▶

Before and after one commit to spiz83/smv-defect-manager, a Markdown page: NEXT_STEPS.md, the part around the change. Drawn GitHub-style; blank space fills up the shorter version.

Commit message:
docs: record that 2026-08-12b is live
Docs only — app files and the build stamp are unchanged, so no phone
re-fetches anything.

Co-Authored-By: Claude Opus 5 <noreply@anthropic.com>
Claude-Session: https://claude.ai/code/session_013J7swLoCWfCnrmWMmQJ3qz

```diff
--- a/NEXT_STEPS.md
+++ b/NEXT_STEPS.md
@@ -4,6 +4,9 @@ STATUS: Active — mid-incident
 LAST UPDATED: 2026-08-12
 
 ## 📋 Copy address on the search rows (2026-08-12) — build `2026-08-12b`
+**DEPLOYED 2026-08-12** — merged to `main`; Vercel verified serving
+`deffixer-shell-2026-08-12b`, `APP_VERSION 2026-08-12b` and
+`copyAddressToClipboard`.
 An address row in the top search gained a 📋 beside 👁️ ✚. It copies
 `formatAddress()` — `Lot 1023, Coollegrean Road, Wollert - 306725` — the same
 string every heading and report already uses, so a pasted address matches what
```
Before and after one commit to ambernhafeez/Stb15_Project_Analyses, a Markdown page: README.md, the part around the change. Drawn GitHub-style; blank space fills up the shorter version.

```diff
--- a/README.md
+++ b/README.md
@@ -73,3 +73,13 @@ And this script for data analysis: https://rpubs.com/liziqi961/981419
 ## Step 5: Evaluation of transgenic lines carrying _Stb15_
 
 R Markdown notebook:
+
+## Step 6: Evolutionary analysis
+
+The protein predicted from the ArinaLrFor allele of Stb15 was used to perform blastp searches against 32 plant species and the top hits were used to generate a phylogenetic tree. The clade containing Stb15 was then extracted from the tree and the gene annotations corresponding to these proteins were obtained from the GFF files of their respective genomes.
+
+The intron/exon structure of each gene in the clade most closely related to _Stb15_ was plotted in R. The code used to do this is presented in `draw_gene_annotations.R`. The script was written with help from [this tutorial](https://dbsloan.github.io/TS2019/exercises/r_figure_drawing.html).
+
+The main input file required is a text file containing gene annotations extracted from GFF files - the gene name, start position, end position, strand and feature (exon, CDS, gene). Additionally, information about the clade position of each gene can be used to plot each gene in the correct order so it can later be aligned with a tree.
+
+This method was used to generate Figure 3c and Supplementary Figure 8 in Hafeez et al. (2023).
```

◀

Problem description:
From the material above, copy each line that includes the word "Before".

Reply to the task:
Before and after one commit to spiz83/smv-defect-manager, a Markdown page: NEXT_STEPS.md, the part around the change. Drawn GitHub-style; blank space fills up the shorter version.
Before and after one commit to ambernhafeez/Stb15_Project_Analyses, a Markdown page: README.md, the part around the change. Drawn GitHub-style; blank space fills up the shorter version.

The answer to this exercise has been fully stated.